A kind reader was good enough to share photos of a fork in either the Tuscan or Brunswick pattern (not sure which) with the Hartford Mfg. Co. mark. See the following:
For more from Freedley’s book, see my blog post “Freedly 1856 Silver Plated Wares”. Included is a segment on Lewis Morgan who was also in Hartford. He was born Jan. 17 1817 in Wethersfield, Connecticut. It seems he was involved in the Hartford silver scene from the mid 1830’s through the late 1850’s. He is in the 1845 Geer’s as a silversmith at 281 Main St. He married Jeannette Pinney of Granby, on Christmas day 1845, which makes me think he was at Cowles in “Spoonville” with the rest of the plating gang. E.W. Sperry and his brothers Albert and William are noted as being in “Spoonville” at Cowles in the mid 1840’s. For more on the Cowles operation please see blog post “The Search for Spoonville”. Also worth a mention is that I believe Albert A. Sperry did some designs for Cephas Rogers & Bros. before cousin Arthur, for example the “Westminster” pattern of 1883 (please see blog post “Cephas Rogers & Brothers and Cousin Arthur”. In the 1861-62 Hartford Directory E.W.Sperry resides at 78 Maple Ave. in Hartford and is considered a “silversmith”. In 1867 Egbert W. Sperry was issued three design patents numbers 2641-43 (“design for a knife or fork handle”). He was living in Wolcottville, Conn. at the time. In newspaper accounts of the tragic death of Mr. Sperry’s son in a train accident, his former company is called both “Hartford Britannia Company” and “Hartford Britannia Works”. Next is a patent issued to Albert M. White in 1860. There is an Albert M. White listed in the 1861-62 directory as a machinist living at the American Hotel.
What is of importance here is “ROGERS & BROTHER OF WATERBURY, AND HARTFORD MANUFACTURING COMPANY, OF HARTFORD”. I have four silver plate forks in the “Olive” pattern manufactured by Hartford Manufacturing Company for sale at my Etsy shop. All four forks have the mark shown in the following photo:
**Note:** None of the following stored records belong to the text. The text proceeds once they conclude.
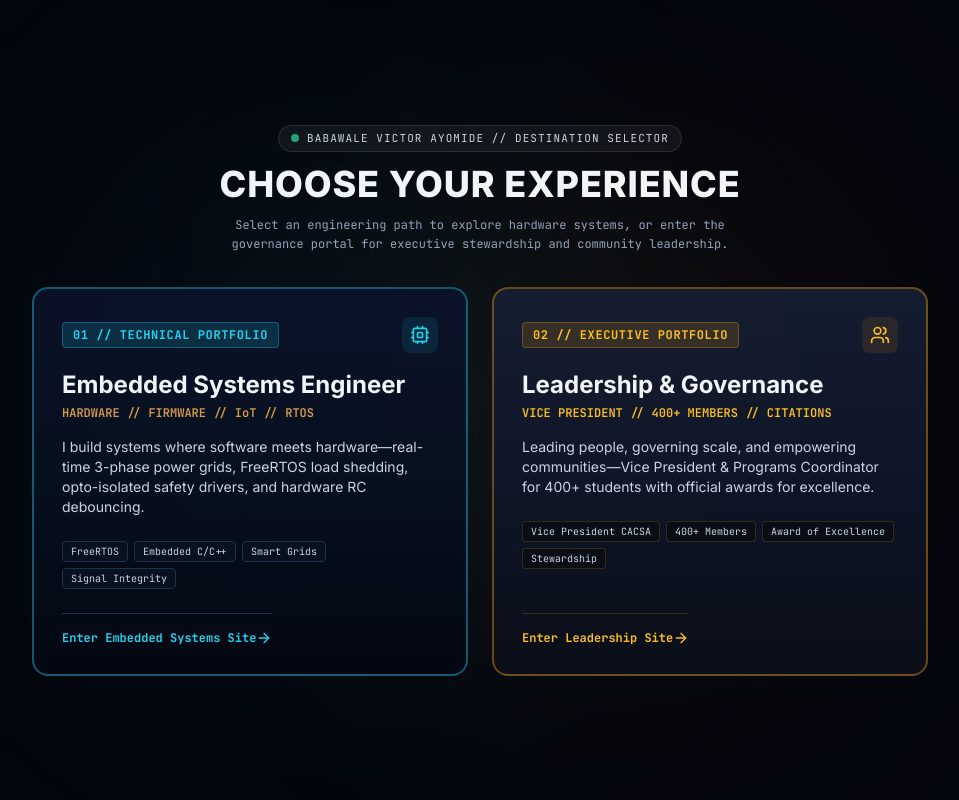
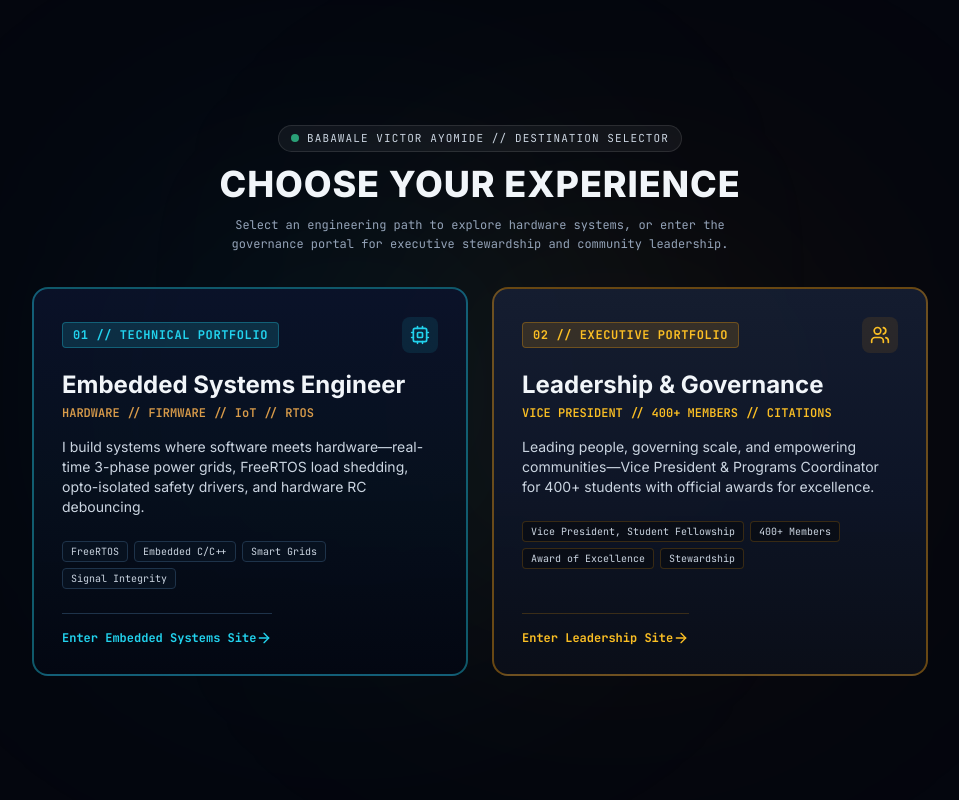
Before and after one commit to Jaykay73/victor-babawale-portfolio, a Next.js app: page / in a window 1280 px wide. Shown: the top 800 px of the page, without its empty margins (160-1119 px from the left). Built offline with nearby package versions, Linux system fonts and the light colour scheme.

Commit message:
chore(content): replace all Christ Apostolic Church / CACSA references with Student Fellowship

```diff
--- a/src/components/LeadershipSection.tsx
+++ b/src/components/LeadershipSection.tsx
@@ -132,7 +132,7 @@ export default function LeadershipSection() {
                   <div className="p-5 space-y-2">
                     <div className="flex items-center justify-between text-[10px] font-mono text-eng-copper">
                       <span>{award.category}</span>
-                      <span>CACSA UNILORIN</span>
+                      <span>Student Fellowship UNILORIN</span>
                     </div>
                     <h4 className="text-base font-bold text-slate-primary font-sans">
                       {award.title}
--- a/src/components/LoadingScreen.tsx
+++ b/src/components/LoadingScreen.tsx
@@ -215,7 +215,7 @@ export default function LoadingScreen() {
                   </p>
 
                   <div className="flex flex-wrap gap-1.5 pt-2 font-mono text-[10px] text-slate-300">
-                    <span className="px-2 py-0.5 rounded bg-[#090D16] border border-amber-500/20 text-slate-300">Vice President CACSA</span>
+                    <span className="px-2 py-0.5 rounded bg-[#090D16] border border-amber-500/20 text-slate-300">Vice President, Student Fellowship</span>
                     <span className="px-2 py-0.5 rounded bg-[#090D16] border border-amber-500/20 text-slate-300">400+ Members</span>
                     <span className="px-2 py-0.5 rounded bg-[#090D16] border border-amber-500/20 text-slate-300">Award of Excellence</span>
                     <span className="px-2 py-0.5 rounded bg-[#090D16] border border-amber-500/20 text-slate-300">Stewardship</span>
--- a/src/components/leadership/LeadershipFooter.tsx
+++ b/src/components/leadership/LeadershipFooter.tsx
@@ -79,7 +79,7 @@ export default function LeadershipFooter() {
             &copy; {new Date().getFullYear()} Babawale Victor Ayomide. All rights reserved.
           </div>
           <div className="flex items-center gap-2 text-slate-400">
-            <span>Christ Apostolic Church Students Association // University of Ilorin</span>
+            <span>Student Fellowship // University of Ilorin</span>
           </div>
         </div>
       </div>
--- a/src/components/leadership/LeadershipHero.tsx
+++ b/src/components/leadership/LeadershipHero.tsx
@@ -35,7 +35,7 @@ export default function LeadershipHero() {
 
             {/* Role & Summary */}
             <p className="text-lg sm:text-xl text-slate-300 font-sans leading-relaxed max-w-2xl">
-              I am <strong className="text-slate-100">Babawale Victor Ayomide</strong>—an executive student leader, former <strong className="text-amber-400">Vice President</strong> and <strong className="text-amber-400">Programs Coordinator</strong> of the Christ Apostolic Church Students Association (CACSA), University of Ilorin.
+              I am <strong className="text-slate-100">Babawale Victor Ayomide</strong>—an executive student leader, former <strong className="text-amber-400">Vice President</strong> and <strong className="text-amber-400">Programs Coordinator</strong> of the Student Fellowship, University of Ilorin.
             </p>
 
             <p className="text-sm sm:text-base text-slate-400 leading-relaxed max-w-2xl font-sans">
@@ -99,7 +99,7 @@ export default function LeadershipHero() {
                   Babawale Victor Ayomide
                 </div>
                 <div className="text-slate-400 text-[11px] font-sans">
-                  Vice President &amp; Executive Council Member, CACSA
+                  Vice President &amp; Executive Council Member, Student Fellowship
                 </div>
               </div>
             </div>
--- a/src/data/portfolioData.ts
+++ b/src/data/portfolioData.ts
@@ -260,9 +260,9 @@ export const EXPERIENCE_PROGRESSION: WorkExperience[] = [
 
 export const LEADERSHIP: LeadershipRole[] = [
   {
-    id: "cacsa-vp",
+    id: "sf-vp",
     role: "Vice President",
-    organization: "Christ Apostolic Church Students Association",
+    organization: "Student Fellowship",
     institution: "University of Ilorin, Nigeria",
     period: "2025 – 2026",
     communitySize: "400+ Student Members",
@@ -276,9 +276,9 @@ export const LEADERSHIP: LeadershipRole[] = [
     ],
   },
   {
-    id: "cacsa-programs",
+    id: "sf-programs",
     role: "Programs Coordinator",
-    organization: "Christ Apostolic Church Students Association",
+    organization: "Student Fellowship",
     institution: "University of Ilorin, Nigeria",
     period: "2023 – 2025",
     communitySize: "400+ Student Members",
@@ -297,7 +297,7 @@ export const AWARDS: AwardItem[] = [
   {
     id: "most-influential",
     title: "Most Influential Award",
-    issuer: "CACSA UNILORIN Final Year Brethren",
+    issuer: "Student Fellowship UNILORIN Final Year Brethren",
     category: "Leadership & Community Impact",
     citation:
       "Award of Recognition presented in recognition of exceptional influence, exemplary leadership, and unwavering commitment to inspiring positive change and making a lasting impact within the community.",
@@ -306,7 +306,7 @@ export const AWARDS: AwardItem[] = [
   {
     id: "leadership-excellence",
     title: "Leadership Excellence Award",
-    issuer: "CACSA UNILORIN Final Year Brethren",
+    issuer: "Student Fellowship UNILORIN Final Year Brethren",
     category: "Executive Governance",
     citation:
       "Award of Recognition for Leadership Excellence in recognition of exceptional leadership, unwavering dedication to service, and remarkable ability to inspire, guide, and positively influence others through exemplary character and commitment to excellence.",
@@ -315,7 +315,7 @@ export const AWARDS: AwardItem[] = [
   {
     id: "certificate-of-service",
     title: "Certificate of Service",
-    issuer: "CACSA UNILORIN, PS Chapter",
+    issuer: "Student Fellowship UNILORIN, PS Chapter",
     category: "Institutional Service",
     citation:
       "Presented in recognition of faithful service, dedication, and commitment to student welfare, organizational governance, and community coordination.",
```
Also changed, not shown: 1 other file (tests, documents, lock files or other folders).
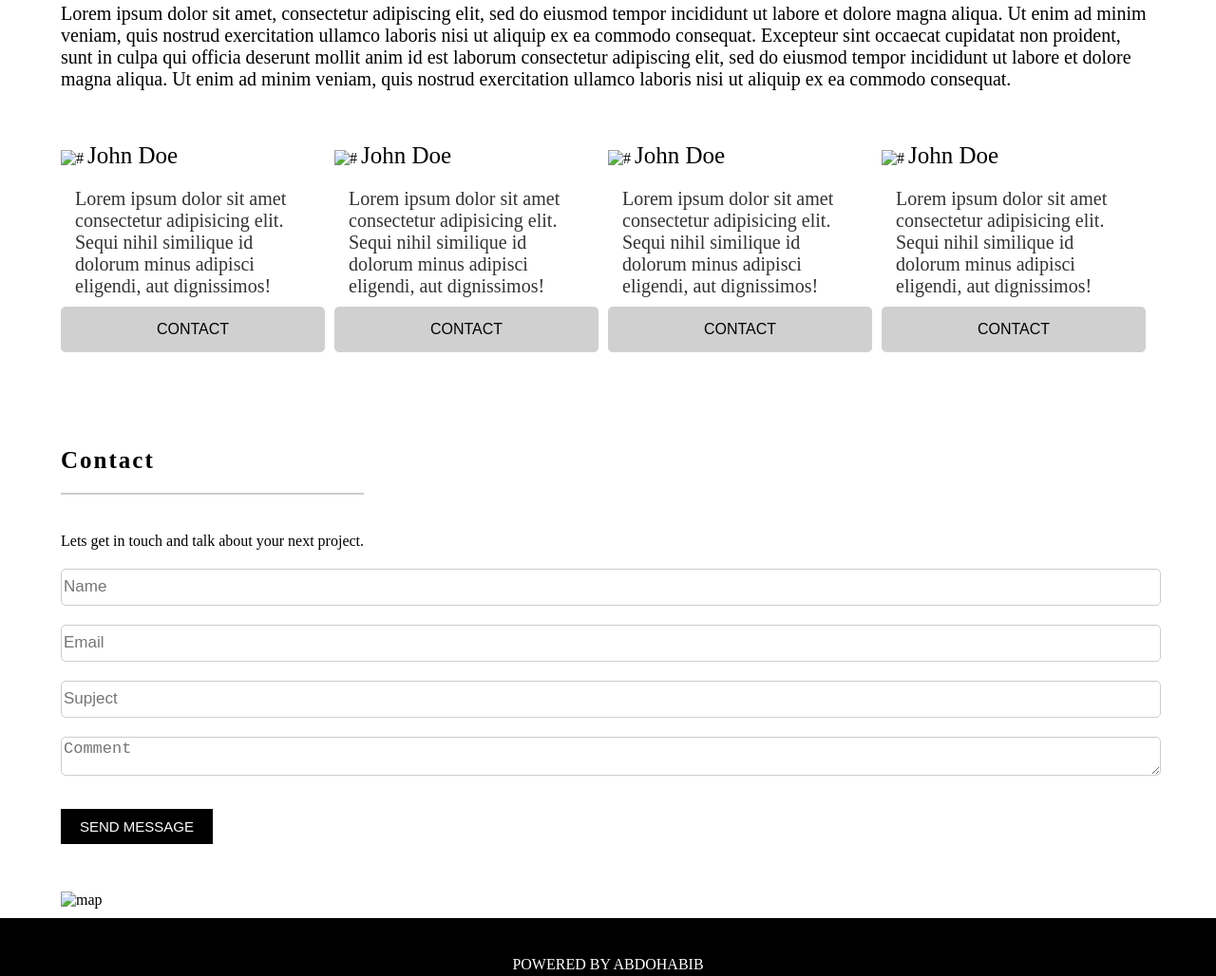
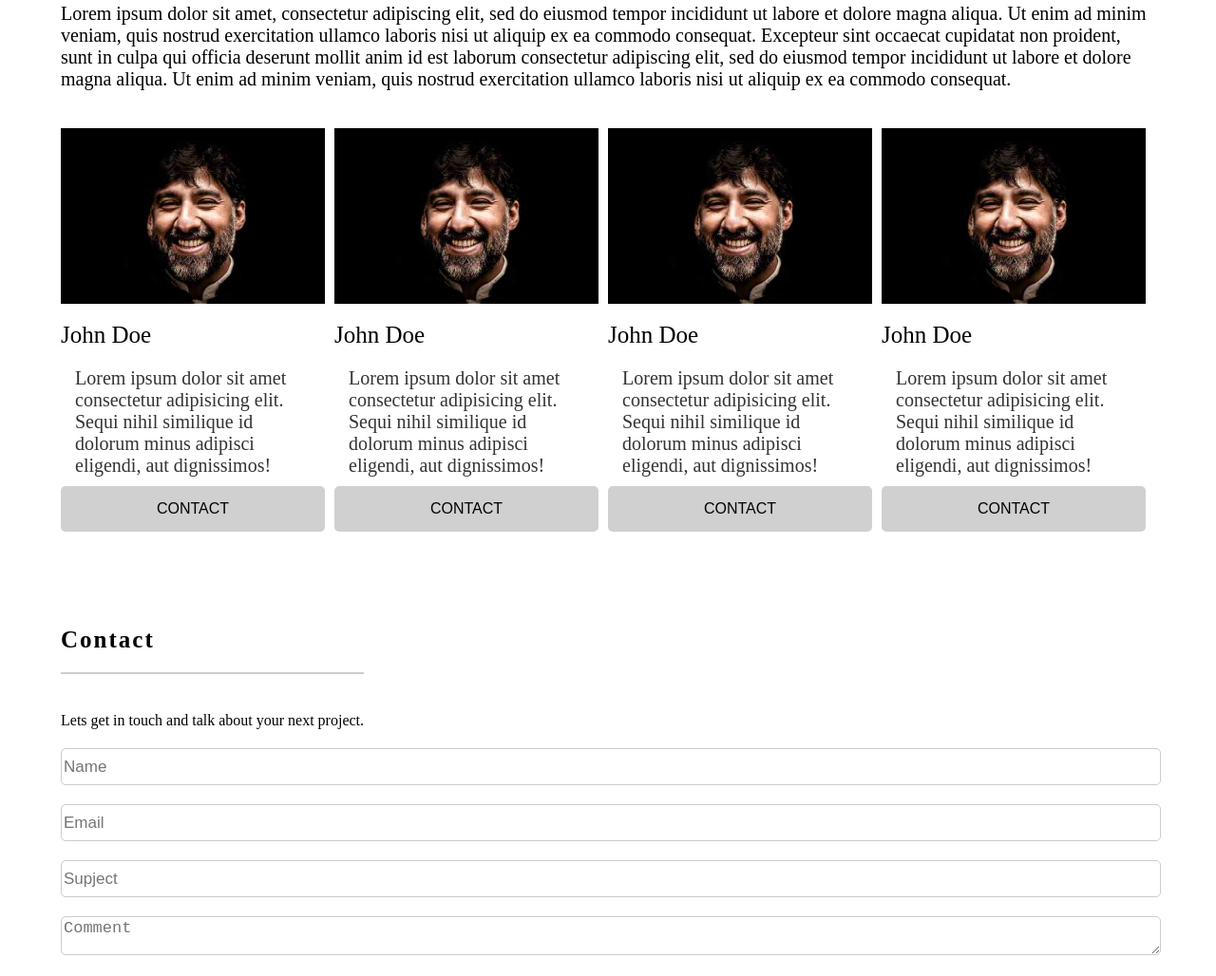
Before and after one commit to abdelrahman4habib/supject-website, a plain HTML site: page index.html in a window 1280 px wide. Shown: the part 1462-2490 px from the top of the page at 95% size. Drawn offline with Linux system fonts and the light colour scheme; the site is published under a folder, as on GitHub Pages, so addresses that start at the root find nothing.

Commit message:
Update index.html

```diff
--- a/index.html
+++ b/index.html
@@ -94,7 +94,7 @@
         </div>
 
         <div class="ebn">
-          <img src="/images/team2.jpg" alt="#" />
+          <img src="images/team2.jpg" alt="" />
           <span>john doe</span>
 
           <p>
@@ -104,7 +104,7 @@
           <button>contact</button>
         </div>
         <div class="ebn">
-          <img src="/images/team2.jpg" alt="#" />
+          <img src="images/team2.jpg" alt="" />
           <span>john doe</span>
           <p>
             Lorem ipsum dolor sit amet consectetur adipisicing elit. Sequi nihil
@@ -113,7 +113,7 @@
           <button>contact</button>
         </div>
         <div class="ebn">
-          <img src="/images/team2.jpg" alt="#" />
+          <img src="images/team2.jpg" alt="" />
           <span>john doe</span>
           <p>
             Lorem ipsum dolor sit amet consectetur adipisicing elit. Sequi nihil
@@ -122,7 +122,7 @@
           <button>contact</button>
         </div>
         <div class="ebn">
-          <img src="/images/team2.jpg" alt="#" />
+          <img src="images/team2.jpg" alt="" />
           <span>john doe</span>
 
           <p>
@@ -148,7 +148,7 @@
           ></textarea>
           <button type="submit">send message</button>
         </form>
-        <img src="/images/map.jpg" alt="map" class="map" />
+        <img src="images/map.jpg" alt="" class="map" />
       </div>
     </section>
     <footer>
```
In my listing I noted that these forks “predated the Civil War”. I’ve since learned that Rogers and Brothers and Hartford Manufacturing Company actually provided flatware for ironclad gunboats used during the Civil War. The USS Cairo, commissioned in January 1862, and her six identical sister vessels were built for the purpose of regaining control of the Mississippi River from the Confederacy. These City Class gunboats were all named for cities along the upper Mississippi and Ohio Rivers.
Myron J. Smith, author of “The USS Carondelet, A Civil War Ironclad on Western Waters” and Edwin C. Bearss, author of “Hardluck Ironclad: The Sinking and Salvage of the Cairo” both mentioned in their books that the officers on these ships ate on ironstone and used flatware manufactured by “Rogers and Brothers and Hartford Manufacturing Company”.
I’m thinking that Rogers and Brothers and Hartford Manufacturing Company most likely provided the flatware for all of these ships.
From the photo above (taken from the National Park Service USS Cairo Museum website) it’s hard to identify the pattern of the flatware shown. However, it could be the “Olive” pattern (shown in the photo below from my Etsy shop listing).
Following is the link to this listing at my shop: https://www.etsy.com/listing/62229547/4-silver-plate-forks-hartford-mfg-co What more can I say?